Die Professur für Anwendungssysteme und E-Business ist mit zwei Beiträgen auf dem 3rd International Workshop on Chatbot Research (CONVERSATIONS 2019) vertreten:

Preprints sind auf der Workshopseite verfügbar und werden als Post-Workshop Proceedings in Springer Lecture Notes in Computer Science veröffentlicht!

Dr. Sebastian Hobert präsentiert den Beitrag: "Small Talk Conversations and the Long-Term Use of Chatbots in Educational Settings – Experiences from a Field Study":

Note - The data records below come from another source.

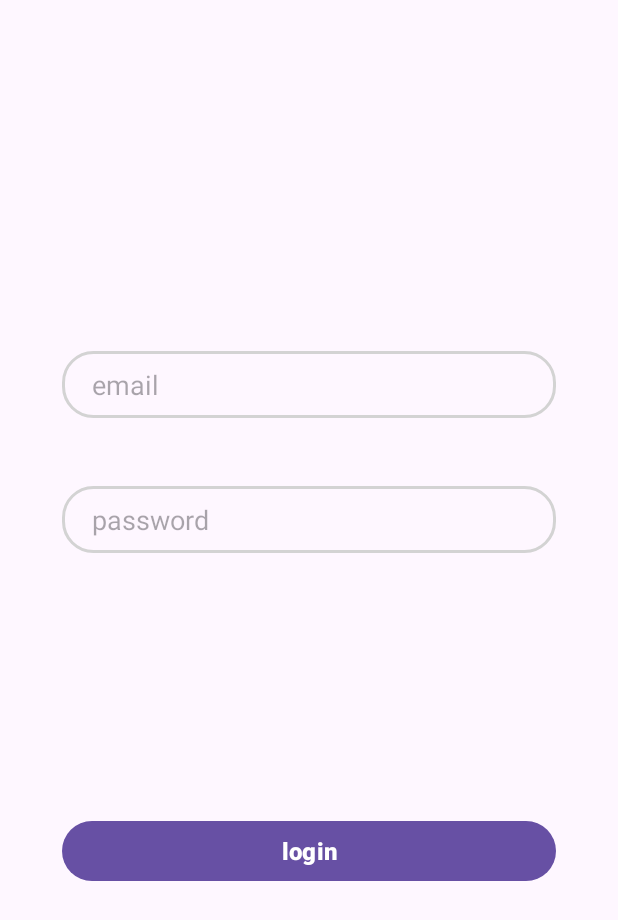
After one commit to Or-Moshe/FinalAndroidProject, an Android app: the layout login_tab_fragement.xml on its own in the app's theme, with its tools: preview values and no code run, on a phone screen of 412 x 824 dp. The commit adds this screen. Shown: the top 920 px of the screen. Run offline under Robolectric (Android 15) with nearby library versions, the phone set to English and light mode, and no system bars.

Commit message:
create login activity

```diff
--- a/app/build.gradle
+++ b/app/build.gradle
@@ -1,5 +1,6 @@
 plugins {
     id 'com.android.application'
+    id 'com.google.gms.google-services'
 }
 
 android {
@@ -31,8 +32,9 @@ android {
 dependencies {
 
     implementation 'androidx.appcompat:appcompat:1.6.1'
-    implementation 'com.google.android.material:material:1.5.0'
+    implementation 'com.google.android.material:material:1.9.0'
     implementation 'androidx.constraintlayout:constraintlayout:2.1.4'
+    implementation 'com.google.firebase:firebase-auth:22.0.0'
     testImplementation 'junit:junit:4.13.2'
     androidTestImplementation 'androidx.test.ext:junit:1.1.5'
     androidTestImplementation 'androidx.test.espresso:espresso-core:3.5.1'
--- /dev/null
+++ b/app/src/main/res/drawable/edit_text_bg.xml
@@ -0,0 +1,7 @@
+<?xml version="1.0" encoding="utf-8"?>
+<shape xmlns:android="http://schemas.android.com/apk/res/android">
+
+    <corners android:radius="20dp"/>
+    <stroke android:width="2dp"
+        android:color="#D3D3D3"/>
+</shape>
--- /dev/null
+++ b/app/src/main/res/layout/login_tab_fragement.xml
@@ -0,0 +1,53 @@
+<?xml version="1.0" encoding="utf-8"?>
+<androidx.constraintlayout.widget.ConstraintLayout xmlns:android="http://schemas.android.com/apk/res/android"
+    xmlns:app="http://schemas.android.com/apk/res-auto"
+    android:layout_width="match_parent"
+    android:layout_height="match_parent">
+
+    <EditText
+        android:id="@+id/email"
+        android:layout_width="0dp"
+        android:layout_height="wrap_content"
+        app:layout_constraintWidth_percent=".8"
+        app:layout_constraintVertical_bias=".3"
+        app:layout_constraintHorizontal_bias=".5"
+        android:background="@drawable/edit_text_bg"
+        android:hint="@string/email"
+        android:paddingStart="20dp"
+        android:paddingTop="10dp"
+        android:paddingBottom="10dp"
+        app:layout_constraintBottom_toBottomOf="parent"
+        app:layout_constraintEnd_toEndOf="parent"
+        app:layout_constraintStart_toStartOf="parent"
+        app:layout_constraintTop_toTopOf="parent" />
+
+    <EditText
+        android:id="@+id/password"
+        android:layout_width="0dp"
+        android:layout_height="wrap_content"
+        app:layout_constraintWidth_percent=".8"
+        app:layout_constraintVertical_bias=".4"
+        android:background="@drawable/edit_text_bg"
+        android:hint="@string/password"
+        android:paddingStart="20dp"
+        android:paddingTop="10dp"
+        android:paddingBottom="10dp"
+        android:layout_marginTop="20dp"
+        app:layout_constraintBottom_toBottomOf="parent"
+        app:layout_constraintEnd_toEndOf="parent"
+        app:layout_constraintStart_toStartOf="parent"
+        app:layout_constraintTop_toTopOf="parent" />
+
+    <com.google.android.material.button.MaterialButton
+        android:layout_width="0dp"
+        android:layout_height="wrap_content"
+        app:layout_constraintWidth_percent=".8"
+        app:layout_constraintVertical_bias=".7"
+        android:textSize="16sp"
+        android:text="@string/login"
+        android:textStyle="bold"
+        app:layout_constraintBottom_toBottomOf="parent"
+        app:layout_constraintEnd_toEndOf="parent"
+        app:layout_constraintStart_toStartOf="parent"
+        app:layout_constraintTop_toTopOf="parent" />
+</androidx.constraintlayout.widget.ConstraintLayout>
--- a/app/src/main/res/values/strings.xml
+++ b/app/src/main/res/values/strings.xml
@@ -1,3 +1,18 @@
 <resources>
     <string name="app_name">FinalAndroidProject</string>
+    <string name="welcome">Welcome to my app</string>
+    <string name="mobile_num">Mobile Num</string>
+    <string name="email">email</string>
+    <string name="password">password</string>
+    <string name="login">login</string>
+    <string name="confirm_password">confirm password</string>
+    <string name="signup">signup</string>
+
+    <!-- Error messages-->
+    <string name="enter_email">Please Enter email</string>
+    <string name="enter_password">Please Enter password</string>
+    <string name="auth_failed">Authentication Failed</string>
+
+    <!-- Succeed messages-->
+    <string name="acc_created">Account Created</string>
 </resources>
--- a/build.gradle
+++ b/build.gradle
@@ -1,4 +1,8 @@
-// Top-level build file where you can add configuration options common to all sub-projects/modules.
+buildscript {
+    dependencies {
+        classpath 'com.google.gms:google-services:4.3.15'
+    }
+}// Top-level build file where you can add configuration options common to all sub-projects/modules.
 plugins {
     id 'com.android.application' version '8.0.1' apply false
     id 'com.android.library' version '8.0.1' apply false
```
Also changed, not shown: app/src/main/AndroidManifest.xml (+7 -2 lines), app/src/main/java/com/example/finalproject/Adapters/LoginAdapter.java (added, +41 -0 lines), app/src/main/java/com/example/finalproject/Fragments/LoginTabFragment.java (added, +22 -0 lines), app/src/main/java/com/example/finalproject/Fragments/SignupTabFragment.java (added, +79 -0 lines), app/src/main/java/com/example/finalproject/LoginActivity.java (added, +77 -0 lines), app/src/main/res/drawable/login_layout_shape.xml (added, +10 -0 lines), app/src/main/res/drawable/signup_tab_fragment.xml (added, +10 -0 lines), app/src/main/res/layout/activity_login.xml (added, +104 -0 lines), app/src/main/res/layout/signup_tab_fragment.xml (added, +91 -0 lines).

Abstract: In this paper, we analyze the use of small talk conversations based on a dialogue analysis of a long-term field study in which university students regularly interacted with a chatbot during a 3-month period of time in an educational setting. In particular, we analyze (1) how often the students engage with small talk topics during the field study, and (2) whether a larger amount of small talk conversations correlates with the students’ engagement in learning activities within our chatbot-based learning system, i.e., if engaging in small talk conversations correlates to a more intensive use of the chatbot during our field test. Our results suggest that small talk conversations might play an important role in the design of our chatbot as students who chat about small talk topics also frequently chat about learning-related topics. Nevertheless, the overall impact of small talk capabilities of chatbots should not be overestimated.

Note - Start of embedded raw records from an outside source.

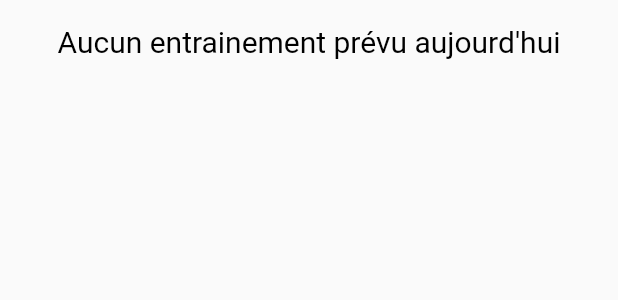
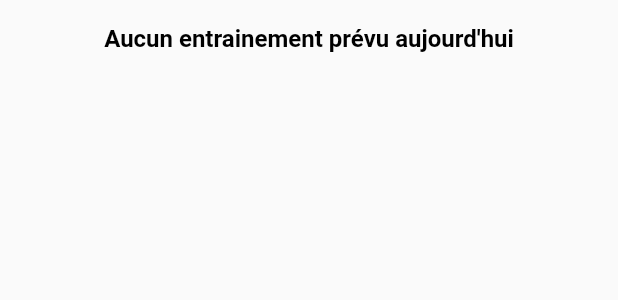
Before and after one commit to kevindjeradi/Ksport, a Flutter app: the TodaysWorkout widget shown alone on an empty page, opened directly, on a phone screen of 412 x 824 dp. Shown: the top 300 px of the screen. Run offline on Flutter 3.47's test engine with Material 2 defaults, Android fonts, the phone set to English and light mode, and no system bars; our stand-ins replace circular_countdown_timer, flutter_secure_storage; accounts and stored records are empty; network calls fail.

Commit message:
updating todays_workout to use theme

```diff
--- a/k_sport_front/lib/components/dashboard/todays_workout.dart
+++ b/k_sport_front/lib/components/dashboard/todays_workout.dart
@@ -32,19 +32,10 @@ class TodaysWorkoutState extends State<TodaysWorkout> {
       String day =
           DateFormat('EEEE', 'fr_FR').format(DateTime.now()).toLowerCase();
       if (mounted) {
-        // Get training of the day directly from the provider
         training = await TrainingService.fetchTrainingForDay(day);
-        if (training != null) {
-          print("not nullllllll");
-          setState(() {
-            isLoading = false;
-          });
-        } else {
-          print("null");
-          setState(() {
-            isLoading = false;
-          });
-        }
+        setState(() {
+          isLoading = false;
+        });
       }
     } catch (e) {
       print('Error: $e');
@@ -58,6 +49,8 @@ class TodaysWorkoutState extends State<TodaysWorkout> {
   Widget build(BuildContext context) {
     final trainingProvider = context.watch<ScheduleTrainingProvider>();
     workouts = trainingProvider.todayWorkouts;
+    final theme = Theme.of(context);
+    final textTheme = theme.textTheme;
 
     return InkWell(
       onTap: () {
@@ -70,13 +63,17 @@ class TodaysWorkoutState extends State<TodaysWorkout> {
       child: Column(
         children: [
           workouts.isEmpty
-              ? const Padding(
-                  padding: EdgeInsets.all(16.0),
-                  child: Text("Aucun entrainement prévu aujourd'hui",
-                      style: TextStyle(fontSize: 20)),
+              ? Padding(
+                  padding: const EdgeInsets.all(16.0),
+                  child: Text(
+                    "Aucun entrainement prévu aujourd'hui",
+                    style: textTheme.titleLarge,
+                  ),
                 )
-              : const Text("Entraînement du jour",
-                  style: TextStyle(fontSize: 20)),
+              : Text(
+                  "Entraînement du jour",
+                  style: textTheme.titleLarge,
+                ),
           Padding(
             padding: const EdgeInsets.all(8.0),
             child: isLoading
@@ -88,12 +85,18 @@ class TodaysWorkoutState extends State<TodaysWorkout> {
                       final workout = workouts[index];
                       return ListTile(
                         leading: Image.network(
-                            'https://via.placeholder.com/100x30',
-                            fit: BoxFit.cover,
-                            height: 30),
-                        title: Text(workout['name']),
+                          'https://via.placeholder.com/100x30',
+                          fit: BoxFit.cover,
+                          height: 30,
+                        ),
+                        title: Text(
+                          workout['name'],
+                          style: textTheme.bodyLarge,
+                        ),
                         subtitle: Text(
-                            '${workout['series']} séries x ${workout['reps']} reps'),
+                          '${workout['series']} séries x ${workout['reps']} reps',
+                          style: textTheme.bodySmall,
+                        ),
                       );
                     },
                   ),
```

Raphael Meyer von Wolff präsentiert den Beitrag: "Chatbots for the Information Acquisition at Universities – A Student's View on the Application Area":

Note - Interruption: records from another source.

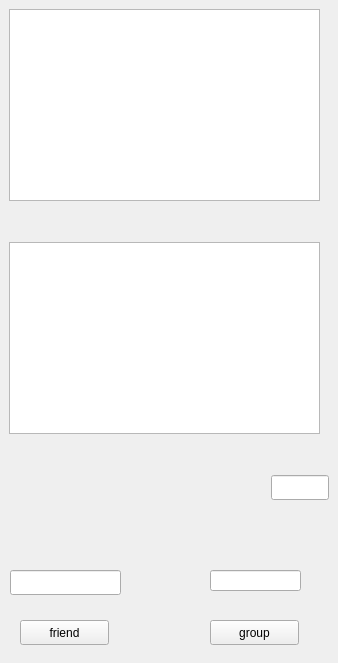
Yixingnaw/my_chat, file myclient/qqcontact.ui: the form before one commit.
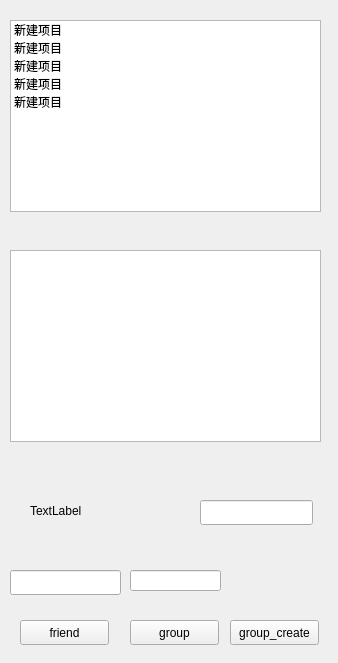
The form after the commit. Icons and pictures are not drawn.

Diff of the .ui file:
```diff
--- a/myclient/qqcontact.ui
+++ b/myclient/qqcontact.ui
@@ -16,12 +16,41 @@
   <widget class="QListWidget" name="friends">
    <property name="geometry">
     <rect>
-     <x>9</x>
-     <y>9</y>
+     <x>10</x>
+     <y>20</y>
      <width>311</width>
      <height>192</height>
     </rect>
    </property>
+   <item>
+    <property name="text">
+     <string>新建项目</string>
+    </property>
+   </item>
+   <item>
+    <property name="text">
+     <string>新建项目</string>
+    </property>
+   </item>
+   <item>
+    <property name="text">
+     <string>新建项目</string>
+    </property>
+   </item>
+   <item>
+    <property name="text">
+     <string>新建项目</string>
+    </property>
+    <property name="icon">
+     <iconset>
+      <normaloff>../../../../../Downloads/1084d9bf605afabffe77648883dd0047.jpeg</normaloff>../../../../../Downloads/1084d9bf605afabffe77648883dd0047.jpeg</iconset>
+    </property>
+   </item>
+   <item>
+    <property name="text">
+     <string>新建项目</string>
+    </property>
+   </item>
   </widget>
   <widget class="QLineEdit" name="jiahaoyou">
    <property name="geometry">
@@ -36,27 +65,17 @@
   <widget class="QListWidget" name="listWidget">
    <property name="geometry">
     <rect>
-     <x>9</x>
-     <y>242</y>
+     <x>10</x>
+     <y>250</y>
      <width>311</width>
      <height>192</height>
     </rect>
    </property>
   </widget>
-  <widget class="QLineEdit" name="lineEdit">
-   <property name="geometry">
-    <rect>
-     <x>271</x>
-     <y>475</y>
-     <width>58</width>
-     <height>25</height>
-    </rect>
-   </property>
-  </widget>
   <widget class="QLineEdit" name="jiaqun">
    <property name="geometry">
     <rect>
-     <x>210</x>
+     <x>130</x>
      <y>570</y>
      <width>91</width>
      <height>21</height>
@@ -92,7 +111,7 @@
   <widget class="QPushButton" name="add_group">
    <property name="geometry">
     <rect>
-     <x>210</x>
+     <x>130</x>
      <y>620</y>
      <width>89</width>
      <height>25</height>
@@ -102,6 +121,42 @@
     <string>group</string>
    </property>
   </widget>
+  <widget class="QLabel" name="head">
+   <property name="geometry">
+    <rect>
+     <x>30</x>
+     <y>470</y>
+     <width>67</width>
+     <height>81</height>
+    </rect>
+   </property>
+   <property name="text">
+    <string>TextLabel</string>
+   </property>
+  </widget>
+  <widget class="QLineEdit" name="lineEdit">
+   <property name="geometry">
+    <rect>
+     <x>200</x>
+     <y>500</y>
+     <width>113</width>
+     <height>25</height>
+    </rect>
+   </property>
+  </widget>
+  <widget class="QPushButton" name="group_create">
+   <property name="geometry">
+    <rect>
+     <x>230</x>
+     <y>620</y>
+     <width>89</width>
+     <height>25</height>
+    </rect>
+   </property>
+   <property name="text">
+    <string>group_create</string>
+   </property>
+  </widget>
  </widget>
  <resources/>
  <connections/>
```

Abstract: Chatbots are currently widely used in many different application areas. Especially for topics relevant at the workplace, e.g., customer support or information acquisition, they represent a new type of natural language-based human-computer interface. Nonetheless, chatbots in university settings have received only limited attention, e.g., providing organizational support about studies or for courses and examinations. This branch of research is just emerging in the scientific community. Therefore, we conducted a questionnaire-based survey among 166 students of various disciplines and educational levels at a German university. By doing so, we wanted to survey (1) the requirements implementing a chatbot as well as (2) relevant topics and corresponding questions that chatbots should address. In addition, our findings indicate that chatbots are suitable for the university context and that many students are willing to use chatbots.